DATASET RECORDS:
****
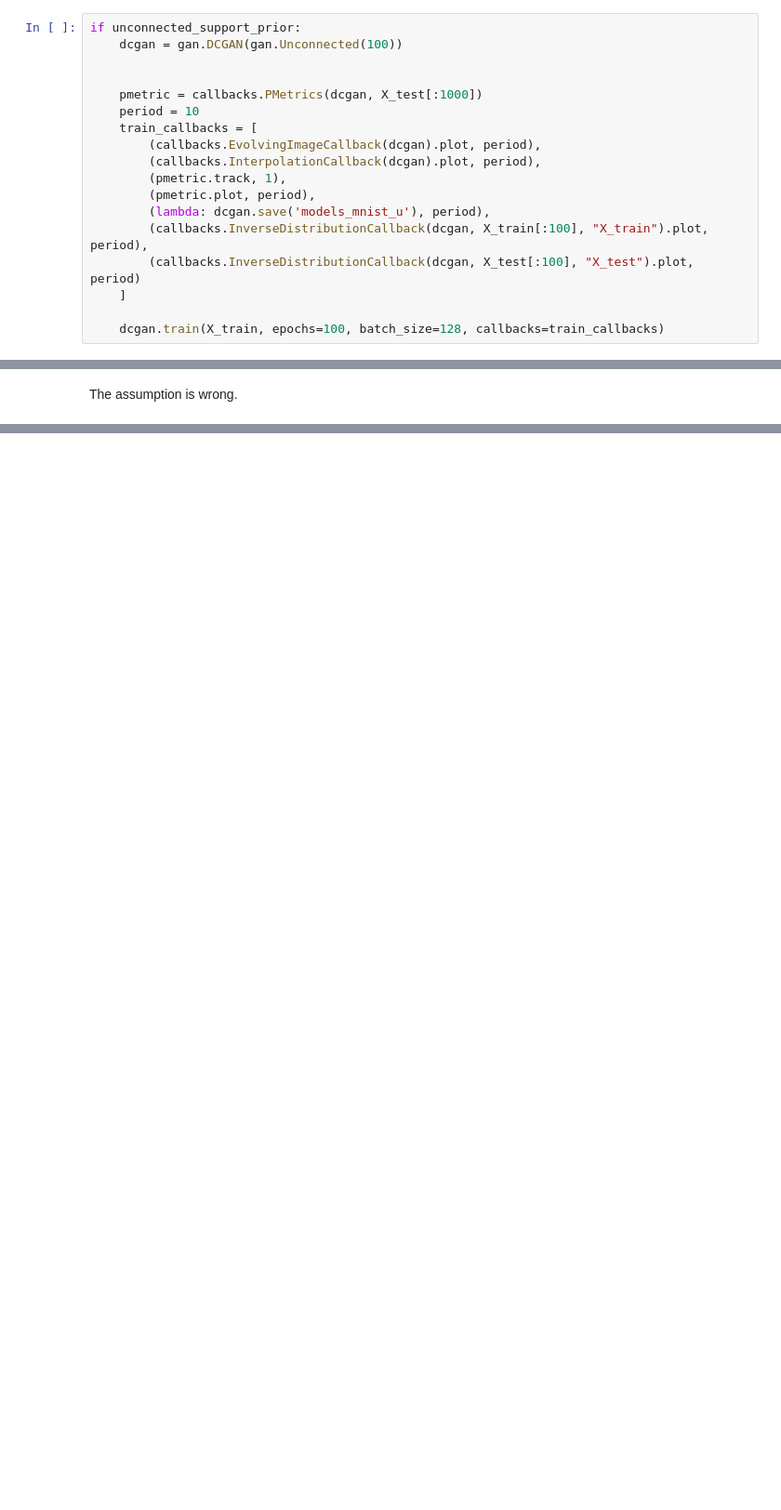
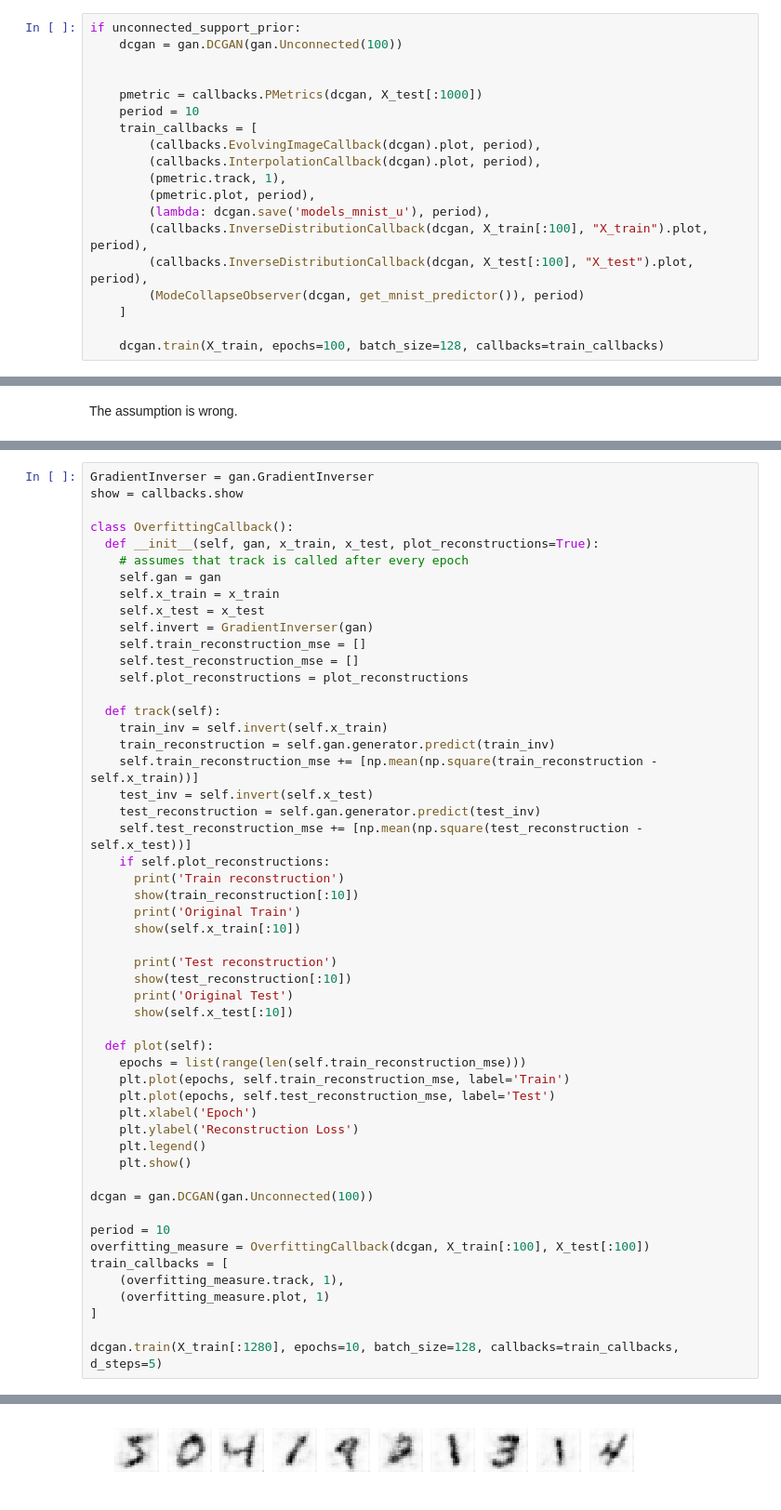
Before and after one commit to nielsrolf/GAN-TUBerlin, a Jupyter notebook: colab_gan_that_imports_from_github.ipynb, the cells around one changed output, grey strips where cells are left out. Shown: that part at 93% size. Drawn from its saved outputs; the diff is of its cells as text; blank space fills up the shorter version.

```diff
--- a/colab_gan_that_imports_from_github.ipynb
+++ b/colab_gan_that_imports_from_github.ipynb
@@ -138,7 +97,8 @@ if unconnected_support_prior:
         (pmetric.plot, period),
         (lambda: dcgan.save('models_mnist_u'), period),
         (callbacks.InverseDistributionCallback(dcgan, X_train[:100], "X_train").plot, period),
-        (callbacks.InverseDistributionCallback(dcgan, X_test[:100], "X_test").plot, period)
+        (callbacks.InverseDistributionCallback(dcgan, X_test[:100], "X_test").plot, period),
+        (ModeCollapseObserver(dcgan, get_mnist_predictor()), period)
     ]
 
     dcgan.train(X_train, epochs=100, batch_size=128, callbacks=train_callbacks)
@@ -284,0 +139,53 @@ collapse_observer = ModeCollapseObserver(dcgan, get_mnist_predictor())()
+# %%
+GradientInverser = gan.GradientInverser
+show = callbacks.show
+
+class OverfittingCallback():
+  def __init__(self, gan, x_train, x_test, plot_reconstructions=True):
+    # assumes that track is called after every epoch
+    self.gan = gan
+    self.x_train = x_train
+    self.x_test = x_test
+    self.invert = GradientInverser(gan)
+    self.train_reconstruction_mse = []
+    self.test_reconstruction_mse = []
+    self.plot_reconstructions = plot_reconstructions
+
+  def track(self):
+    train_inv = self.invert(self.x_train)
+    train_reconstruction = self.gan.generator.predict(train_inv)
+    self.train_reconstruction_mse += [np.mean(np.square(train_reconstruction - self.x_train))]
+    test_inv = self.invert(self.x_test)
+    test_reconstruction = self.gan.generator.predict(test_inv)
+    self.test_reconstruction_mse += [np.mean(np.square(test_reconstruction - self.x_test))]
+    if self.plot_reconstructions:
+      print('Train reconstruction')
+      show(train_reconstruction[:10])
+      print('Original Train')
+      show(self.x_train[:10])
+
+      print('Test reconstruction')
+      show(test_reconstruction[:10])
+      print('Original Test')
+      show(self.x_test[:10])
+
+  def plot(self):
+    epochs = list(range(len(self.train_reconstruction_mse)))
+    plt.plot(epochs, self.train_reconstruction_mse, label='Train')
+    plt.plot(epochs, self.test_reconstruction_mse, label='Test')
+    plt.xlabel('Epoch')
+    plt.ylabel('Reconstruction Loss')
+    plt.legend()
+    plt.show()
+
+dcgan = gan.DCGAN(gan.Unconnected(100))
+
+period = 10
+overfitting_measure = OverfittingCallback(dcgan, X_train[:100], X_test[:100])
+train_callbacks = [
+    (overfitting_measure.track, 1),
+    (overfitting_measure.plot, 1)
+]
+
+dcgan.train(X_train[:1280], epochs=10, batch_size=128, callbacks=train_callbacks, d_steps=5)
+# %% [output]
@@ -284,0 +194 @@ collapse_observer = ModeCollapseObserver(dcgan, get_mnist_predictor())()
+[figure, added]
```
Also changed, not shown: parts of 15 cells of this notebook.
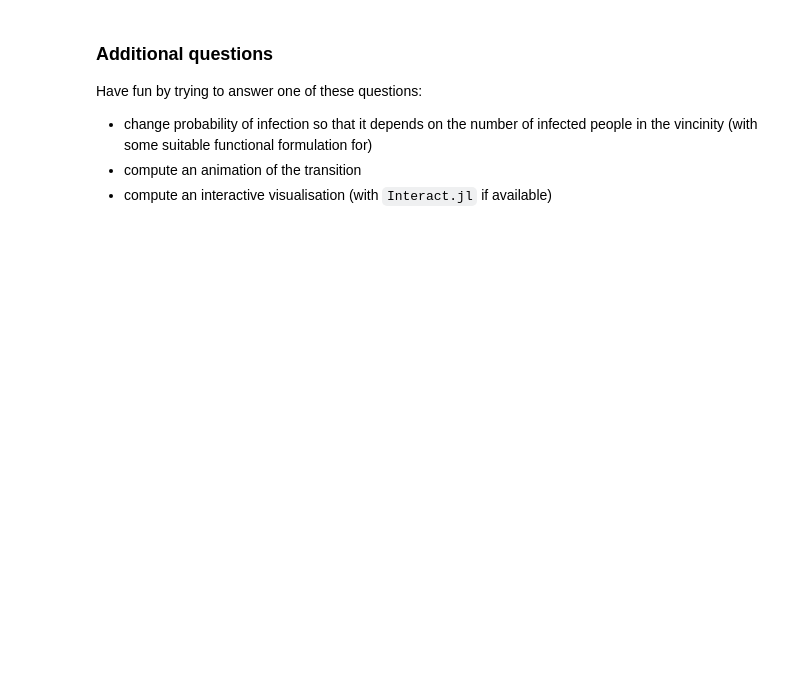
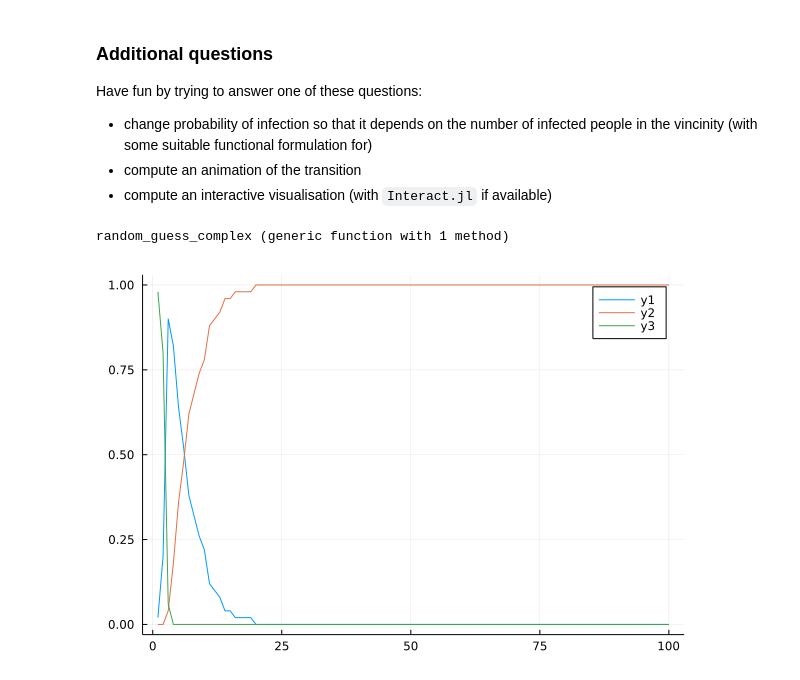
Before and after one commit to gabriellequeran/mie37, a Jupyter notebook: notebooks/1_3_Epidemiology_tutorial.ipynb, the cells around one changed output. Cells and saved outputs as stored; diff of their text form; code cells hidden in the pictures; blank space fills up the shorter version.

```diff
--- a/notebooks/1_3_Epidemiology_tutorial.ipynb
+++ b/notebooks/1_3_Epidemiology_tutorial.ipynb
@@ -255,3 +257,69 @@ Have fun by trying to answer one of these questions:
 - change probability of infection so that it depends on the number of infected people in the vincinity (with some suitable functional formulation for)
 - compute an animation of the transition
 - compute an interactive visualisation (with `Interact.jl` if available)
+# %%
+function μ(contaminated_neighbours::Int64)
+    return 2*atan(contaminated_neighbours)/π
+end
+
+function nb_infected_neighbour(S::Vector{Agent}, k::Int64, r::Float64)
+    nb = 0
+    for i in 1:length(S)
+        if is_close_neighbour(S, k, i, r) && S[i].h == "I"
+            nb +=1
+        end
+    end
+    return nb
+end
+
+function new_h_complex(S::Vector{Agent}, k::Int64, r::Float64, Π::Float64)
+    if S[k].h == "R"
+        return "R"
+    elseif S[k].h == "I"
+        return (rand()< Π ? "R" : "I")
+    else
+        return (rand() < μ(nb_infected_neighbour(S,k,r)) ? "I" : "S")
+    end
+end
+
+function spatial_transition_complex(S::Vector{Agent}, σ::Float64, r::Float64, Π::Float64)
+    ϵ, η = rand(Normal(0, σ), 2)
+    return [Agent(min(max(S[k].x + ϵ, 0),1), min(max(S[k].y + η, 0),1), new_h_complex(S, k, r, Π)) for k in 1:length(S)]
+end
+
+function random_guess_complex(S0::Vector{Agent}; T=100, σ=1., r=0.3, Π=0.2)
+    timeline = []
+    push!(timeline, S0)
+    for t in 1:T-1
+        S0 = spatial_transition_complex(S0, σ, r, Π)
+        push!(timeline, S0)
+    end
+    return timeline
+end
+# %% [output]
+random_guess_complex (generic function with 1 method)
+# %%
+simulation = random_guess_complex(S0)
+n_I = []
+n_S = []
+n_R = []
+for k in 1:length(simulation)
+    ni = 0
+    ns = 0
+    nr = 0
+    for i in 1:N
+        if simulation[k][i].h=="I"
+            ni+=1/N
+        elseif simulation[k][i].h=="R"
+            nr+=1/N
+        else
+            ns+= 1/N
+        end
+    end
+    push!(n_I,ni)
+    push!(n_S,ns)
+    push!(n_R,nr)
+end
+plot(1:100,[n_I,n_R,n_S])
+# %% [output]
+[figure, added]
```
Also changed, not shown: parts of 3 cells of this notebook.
****
PROMPT: Print all the entries exactly as they appear, without the pictures.

RESULT FOR THIS EXERCISE:
Before and after one commit to nielsrolf/GAN-TUBerlin, a Jupyter notebook: colab_gan_that_imports_from_github.ipynb, the cells around one changed output, grey strips where cells are left out. Shown: that part at 93% size. Drawn from its saved outputs; the diff is of its cells as text; blank space fills up the shorter version.

```diff
--- a/colab_gan_that_imports_from_github.ipynb
+++ b/colab_gan_that_imports_from_github.ipynb
@@ -138,7 +97,8 @@ if unconnected_support_prior:
         (pmetric.plot, period),
         (lambda: dcgan.save('models_mnist_u'), period),
         (callbacks.InverseDistributionCallback(dcgan, X_train[:100], "X_train").plot, period),
-        (callbacks.InverseDistributionCallback(dcgan, X_test[:100], "X_test").plot, period)
+        (callbacks.InverseDistributionCallback(dcgan, X_test[:100], "X_test").plot, period),
+        (ModeCollapseObserver(dcgan, get_mnist_predictor()), period)
     ]
 
     dcgan.train(X_train, epochs=100, batch_size=128, callbacks=train_callbacks)
@@ -284,0 +139,53 @@ collapse_observer = ModeCollapseObserver(dcgan, get_mnist_predictor())()
+# %%
+GradientInverser = gan.GradientInverser
+show = callbacks.show
+
+class OverfittingCallback():
+  def __init__(self, gan, x_train, x_test, plot_reconstructions=True):
+    # assumes that track is called after every epoch
+    self.gan = gan
+    self.x_train = x_train
+    self.x_test = x_test
+    self.invert = GradientInverser(gan)
+    self.train_reconstruction_mse = []
+    self.test_reconstruction_mse = []
+    self.plot_reconstructions = plot_reconstructions
+
+  def track(self):
+    train_inv = self.invert(self.x_train)
+    train_reconstruction = self.gan.generator.predict(train_inv)
+    self.train_reconstruction_mse += [np.mean(np.square(train_reconstruction - self.x_train))]
+    test_inv = self.invert(self.x_test)
+    test_reconstruction = self.gan.generator.predict(test_inv)
+    self.test_reconstruction_mse += [np.mean(np.square(test_reconstruction - self.x_test))]
+    if self.plot_reconstructions:
+      print('Train reconstruction')
+      show(train_reconstruction[:10])
+      print('Original Train')
+      show(self.x_train[:10])
+
+      print('Test reconstruction')
+      show(test_reconstruction[:10])
+      print('Original Test')
+      show(self.x_test[:10])
+
+  def plot(self):
+    epochs = list(range(len(self.train_reconstruction_mse)))
+    plt.plot(epochs, self.train_reconstruction_mse, label='Train')
+    plt.plot(epochs, self.test_reconstruction_mse, label='Test')
+    plt.xlabel('Epoch')
+    plt.ylabel('Reconstruction Loss')
+    plt.legend()
+    plt.show()
+
+dcgan = gan.DCGAN(gan.Unconnected(100))
+
+period = 10
+overfitting_measure = OverfittingCallback(dcgan, X_train[:100], X_test[:100])
+train_callbacks = [
+    (overfitting_measure.track, 1),
+    (overfitting_measure.plot, 1)
+]
+
+dcgan.train(X_train[:1280], epochs=10, batch_size=128, callbacks=train_callbacks, d_steps=5)
+# %% [output]
@@ -284,0 +194 @@ collapse_observer = ModeCollapseObserver(dcgan, get_mnist_predictor())()
+[figure, added]
```
Also changed, not shown: parts of 15 cells of this notebook.
Before and after one commit to gabriellequeran/mie37, a Jupyter notebook: notebooks/1_3_Epidemiology_tutorial.ipynb, the cells around one changed output. Cells and saved outputs as stored; diff of their text form; code cells hidden in the pictures; blank space fills up the shorter version.

```diff
--- a/notebooks/1_3_Epidemiology_tutorial.ipynb
+++ b/notebooks/1_3_Epidemiology_tutorial.ipynb
@@ -255,3 +257,69 @@ Have fun by trying to answer one of these questions:
 - change probability of infection so that it depends on the number of infected people in the vincinity (with some suitable functional formulation for)
 - compute an animation of the transition
 - compute an interactive visualisation (with `Interact.jl` if available)
+# %%
+function μ(contaminated_neighbours::Int64)
+    return 2*atan(contaminated_neighbours)/π
+end
+
+function nb_infected_neighbour(S::Vector{Agent}, k::Int64, r::Float64)
+    nb = 0
+    for i in 1:length(S)
+        if is_close_neighbour(S, k, i, r) && S[i].h == "I"
+            nb +=1
+        end
+    end
+    return nb
+end
+
+function new_h_complex(S::Vector{Agent}, k::Int64, r::Float64, Π::Float64)
+    if S[k].h == "R"
+        return "R"
+    elseif S[k].h == "I"
+        return (rand()< Π ? "R" : "I")
+    else
+        return (rand() < μ(nb_infected_neighbour(S,k,r)) ? "I" : "S")
+    end
+end
+
+function spatial_transition_complex(S::Vector{Agent}, σ::Float64, r::Float64, Π::Float64)
+    ϵ, η = rand(Normal(0, σ), 2)
+    return [Agent(min(max(S[k].x + ϵ, 0),1), min(max(S[k].y + η, 0),1), new_h_complex(S, k, r, Π)) for k in 1:length(S)]
+end
+
+function random_guess_complex(S0::Vector{Agent}; T=100, σ=1., r=0.3, Π=0.2)
+    timeline = []
+    push!(timeline, S0)
+    for t in 1:T-1
+        S0 = spatial_transition_complex(S0, σ, r, Π)
+        push!(timeline, S0)
+    end
+    return timeline
+end
+# %% [output]
+random_guess_complex (generic function with 1 method)
+# %%
+simulation = random_guess_complex(S0)
+n_I = []
+n_S = []
+n_R = []
+for k in 1:length(simulation)
+    ni = 0
+    ns = 0
+    nr = 0
+    for i in 1:N
+        if simulation[k][i].h=="I"
+            ni+=1/N
+        elseif simulation[k][i].h=="R"
+            nr+=1/N
+        else
+            ns+= 1/N
+        end
+    end
+    push!(n_I,ni)
+    push!(n_S,ns)
+    push!(n_R,nr)
+end
+plot(1:100,[n_I,n_R,n_S])
+# %% [output]
+[figure, added]
```
Also changed, not shown: parts of 3 cells of this notebook.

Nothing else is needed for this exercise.